Records contained in a dataset
_____
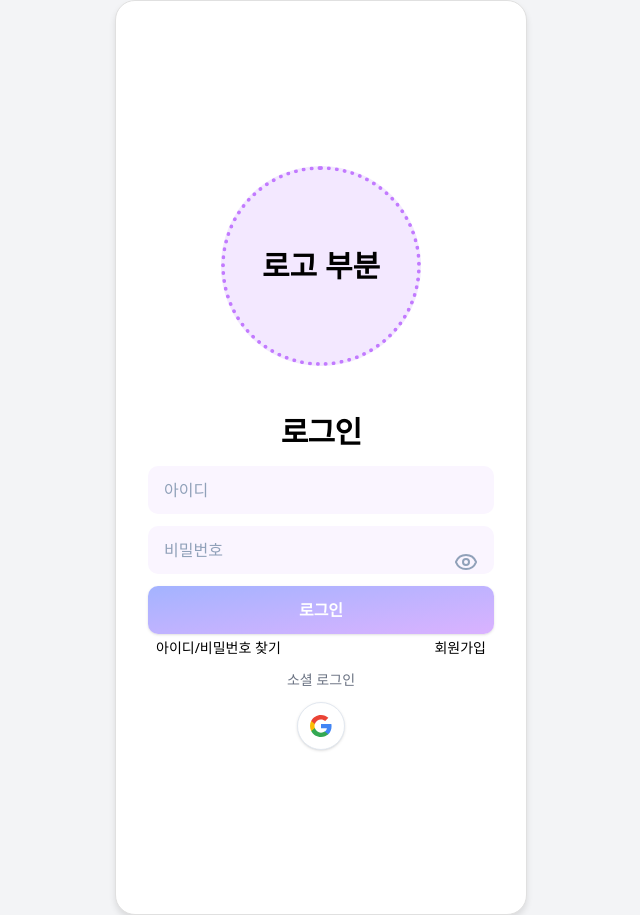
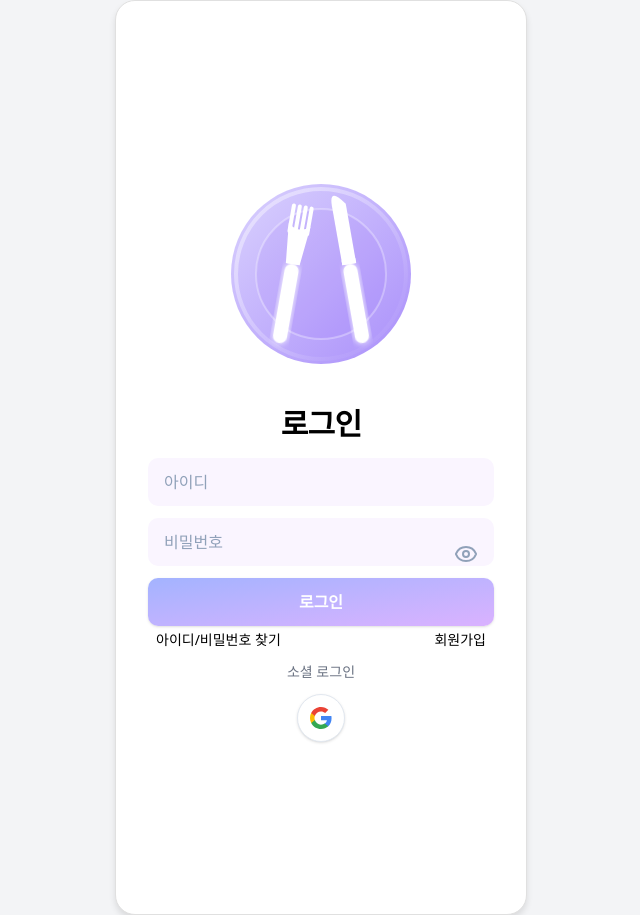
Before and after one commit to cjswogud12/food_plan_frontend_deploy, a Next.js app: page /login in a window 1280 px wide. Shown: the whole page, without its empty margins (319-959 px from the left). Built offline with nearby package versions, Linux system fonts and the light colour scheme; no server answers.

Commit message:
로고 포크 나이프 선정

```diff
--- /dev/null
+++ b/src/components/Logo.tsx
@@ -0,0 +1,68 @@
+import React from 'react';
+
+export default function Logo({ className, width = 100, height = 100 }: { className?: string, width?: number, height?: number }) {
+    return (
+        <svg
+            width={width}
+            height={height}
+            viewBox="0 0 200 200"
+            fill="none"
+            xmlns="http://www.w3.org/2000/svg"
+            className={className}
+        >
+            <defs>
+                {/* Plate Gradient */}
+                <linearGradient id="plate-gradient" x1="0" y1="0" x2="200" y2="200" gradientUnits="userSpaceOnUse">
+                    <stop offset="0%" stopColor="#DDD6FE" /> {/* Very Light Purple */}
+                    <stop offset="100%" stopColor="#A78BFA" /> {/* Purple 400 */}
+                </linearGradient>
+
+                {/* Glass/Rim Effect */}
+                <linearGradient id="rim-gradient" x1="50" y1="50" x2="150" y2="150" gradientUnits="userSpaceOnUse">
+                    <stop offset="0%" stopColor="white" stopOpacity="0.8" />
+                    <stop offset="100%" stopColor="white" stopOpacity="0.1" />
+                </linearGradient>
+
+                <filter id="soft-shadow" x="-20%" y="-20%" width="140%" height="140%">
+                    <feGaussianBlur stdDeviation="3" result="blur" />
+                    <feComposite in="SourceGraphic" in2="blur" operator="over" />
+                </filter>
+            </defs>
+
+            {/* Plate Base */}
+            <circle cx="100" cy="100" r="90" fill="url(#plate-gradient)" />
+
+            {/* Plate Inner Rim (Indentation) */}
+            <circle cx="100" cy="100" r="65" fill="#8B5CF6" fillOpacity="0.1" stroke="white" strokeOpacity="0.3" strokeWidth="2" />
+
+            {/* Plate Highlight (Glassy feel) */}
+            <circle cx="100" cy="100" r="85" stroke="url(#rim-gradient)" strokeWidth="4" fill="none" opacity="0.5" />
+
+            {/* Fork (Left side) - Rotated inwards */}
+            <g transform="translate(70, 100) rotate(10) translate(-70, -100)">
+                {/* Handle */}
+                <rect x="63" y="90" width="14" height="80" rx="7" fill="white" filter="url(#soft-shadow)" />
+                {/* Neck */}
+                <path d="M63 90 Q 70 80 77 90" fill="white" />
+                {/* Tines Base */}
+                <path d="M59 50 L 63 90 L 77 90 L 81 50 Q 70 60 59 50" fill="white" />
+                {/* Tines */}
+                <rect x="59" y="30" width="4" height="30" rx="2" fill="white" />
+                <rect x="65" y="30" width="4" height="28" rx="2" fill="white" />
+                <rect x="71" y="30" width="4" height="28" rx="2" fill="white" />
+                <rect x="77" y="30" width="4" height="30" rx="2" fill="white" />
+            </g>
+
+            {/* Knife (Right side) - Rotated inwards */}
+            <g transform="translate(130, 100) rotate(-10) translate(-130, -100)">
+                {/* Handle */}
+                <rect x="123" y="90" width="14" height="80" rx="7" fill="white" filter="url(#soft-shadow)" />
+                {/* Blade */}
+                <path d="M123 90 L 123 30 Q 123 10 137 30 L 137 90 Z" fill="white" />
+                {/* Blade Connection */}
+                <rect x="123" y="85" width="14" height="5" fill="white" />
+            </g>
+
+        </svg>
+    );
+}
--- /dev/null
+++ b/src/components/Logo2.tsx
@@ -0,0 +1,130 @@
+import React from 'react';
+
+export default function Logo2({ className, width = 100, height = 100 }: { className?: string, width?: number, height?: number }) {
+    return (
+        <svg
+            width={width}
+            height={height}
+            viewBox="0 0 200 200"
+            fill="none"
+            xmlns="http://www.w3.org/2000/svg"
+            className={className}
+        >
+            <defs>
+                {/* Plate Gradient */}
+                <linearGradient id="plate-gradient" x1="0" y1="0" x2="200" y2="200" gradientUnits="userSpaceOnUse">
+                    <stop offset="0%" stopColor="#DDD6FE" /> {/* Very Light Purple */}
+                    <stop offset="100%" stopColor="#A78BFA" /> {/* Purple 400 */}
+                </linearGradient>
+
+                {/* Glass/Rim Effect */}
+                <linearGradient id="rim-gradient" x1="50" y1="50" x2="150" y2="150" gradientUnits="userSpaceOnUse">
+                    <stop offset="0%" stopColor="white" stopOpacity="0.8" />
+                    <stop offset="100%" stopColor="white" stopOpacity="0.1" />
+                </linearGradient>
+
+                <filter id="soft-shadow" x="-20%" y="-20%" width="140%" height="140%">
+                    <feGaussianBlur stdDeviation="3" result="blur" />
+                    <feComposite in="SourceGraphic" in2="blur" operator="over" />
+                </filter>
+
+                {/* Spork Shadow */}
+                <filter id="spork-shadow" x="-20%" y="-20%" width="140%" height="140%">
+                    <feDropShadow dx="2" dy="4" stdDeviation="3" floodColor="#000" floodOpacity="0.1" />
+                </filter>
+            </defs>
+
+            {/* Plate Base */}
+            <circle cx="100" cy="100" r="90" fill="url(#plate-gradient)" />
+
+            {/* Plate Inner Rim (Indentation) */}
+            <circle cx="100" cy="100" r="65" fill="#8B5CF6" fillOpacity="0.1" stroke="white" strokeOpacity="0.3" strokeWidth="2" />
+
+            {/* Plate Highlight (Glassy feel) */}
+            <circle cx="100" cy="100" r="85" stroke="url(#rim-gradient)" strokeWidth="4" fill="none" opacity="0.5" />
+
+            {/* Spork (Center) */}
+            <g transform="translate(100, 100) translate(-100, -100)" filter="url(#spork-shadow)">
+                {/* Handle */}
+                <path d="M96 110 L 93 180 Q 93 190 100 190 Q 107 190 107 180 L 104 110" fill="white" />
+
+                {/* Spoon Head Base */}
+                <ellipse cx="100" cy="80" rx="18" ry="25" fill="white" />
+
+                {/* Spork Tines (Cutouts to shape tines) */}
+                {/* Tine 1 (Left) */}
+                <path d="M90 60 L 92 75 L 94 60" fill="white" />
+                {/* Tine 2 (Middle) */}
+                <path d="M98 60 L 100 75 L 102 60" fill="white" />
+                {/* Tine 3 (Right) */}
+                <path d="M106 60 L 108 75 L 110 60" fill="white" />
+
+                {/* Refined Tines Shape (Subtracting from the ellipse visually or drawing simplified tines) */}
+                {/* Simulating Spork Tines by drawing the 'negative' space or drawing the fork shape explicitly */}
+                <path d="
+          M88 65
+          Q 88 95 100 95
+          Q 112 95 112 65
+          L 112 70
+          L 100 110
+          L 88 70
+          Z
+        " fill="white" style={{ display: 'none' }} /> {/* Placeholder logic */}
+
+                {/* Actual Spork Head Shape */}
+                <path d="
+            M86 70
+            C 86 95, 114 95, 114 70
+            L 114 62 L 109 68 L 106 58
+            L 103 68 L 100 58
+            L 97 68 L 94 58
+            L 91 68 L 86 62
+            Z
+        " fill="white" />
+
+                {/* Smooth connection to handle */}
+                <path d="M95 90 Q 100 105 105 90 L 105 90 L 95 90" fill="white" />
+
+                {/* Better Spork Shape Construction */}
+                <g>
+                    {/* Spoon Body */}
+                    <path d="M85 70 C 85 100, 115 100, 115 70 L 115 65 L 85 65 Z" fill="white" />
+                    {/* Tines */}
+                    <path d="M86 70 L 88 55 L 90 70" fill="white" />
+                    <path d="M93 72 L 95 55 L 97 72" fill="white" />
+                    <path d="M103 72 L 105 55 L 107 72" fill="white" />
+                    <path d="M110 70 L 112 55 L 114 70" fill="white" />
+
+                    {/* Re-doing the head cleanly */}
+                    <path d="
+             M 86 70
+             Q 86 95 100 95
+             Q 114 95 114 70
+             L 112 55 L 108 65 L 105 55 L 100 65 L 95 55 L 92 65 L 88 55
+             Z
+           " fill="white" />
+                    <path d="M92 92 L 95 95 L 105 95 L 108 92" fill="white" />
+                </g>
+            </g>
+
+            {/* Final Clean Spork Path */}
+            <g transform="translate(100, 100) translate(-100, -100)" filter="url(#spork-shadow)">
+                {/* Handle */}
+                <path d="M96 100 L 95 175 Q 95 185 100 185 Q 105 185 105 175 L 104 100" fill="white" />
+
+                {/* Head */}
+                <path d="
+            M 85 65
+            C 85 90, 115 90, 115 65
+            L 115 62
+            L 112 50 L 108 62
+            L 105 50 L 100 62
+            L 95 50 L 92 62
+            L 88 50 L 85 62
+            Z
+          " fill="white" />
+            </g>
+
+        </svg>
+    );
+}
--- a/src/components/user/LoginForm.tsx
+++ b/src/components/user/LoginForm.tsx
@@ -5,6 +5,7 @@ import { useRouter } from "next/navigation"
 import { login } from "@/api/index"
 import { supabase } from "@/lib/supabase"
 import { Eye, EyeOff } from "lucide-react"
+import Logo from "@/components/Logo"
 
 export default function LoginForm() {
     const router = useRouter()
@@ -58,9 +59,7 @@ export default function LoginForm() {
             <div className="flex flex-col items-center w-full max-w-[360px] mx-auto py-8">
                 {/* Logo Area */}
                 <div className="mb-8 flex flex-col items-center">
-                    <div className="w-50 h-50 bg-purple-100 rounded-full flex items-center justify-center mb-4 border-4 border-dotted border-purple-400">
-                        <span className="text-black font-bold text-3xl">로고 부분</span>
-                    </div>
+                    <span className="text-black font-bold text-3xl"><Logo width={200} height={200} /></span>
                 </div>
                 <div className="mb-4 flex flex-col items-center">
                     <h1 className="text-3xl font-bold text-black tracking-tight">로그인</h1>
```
_____
* PROBLEM DETAILS
Answer with one number only: how many lines above contain the word "from".

* EXERCISE ANSWER
9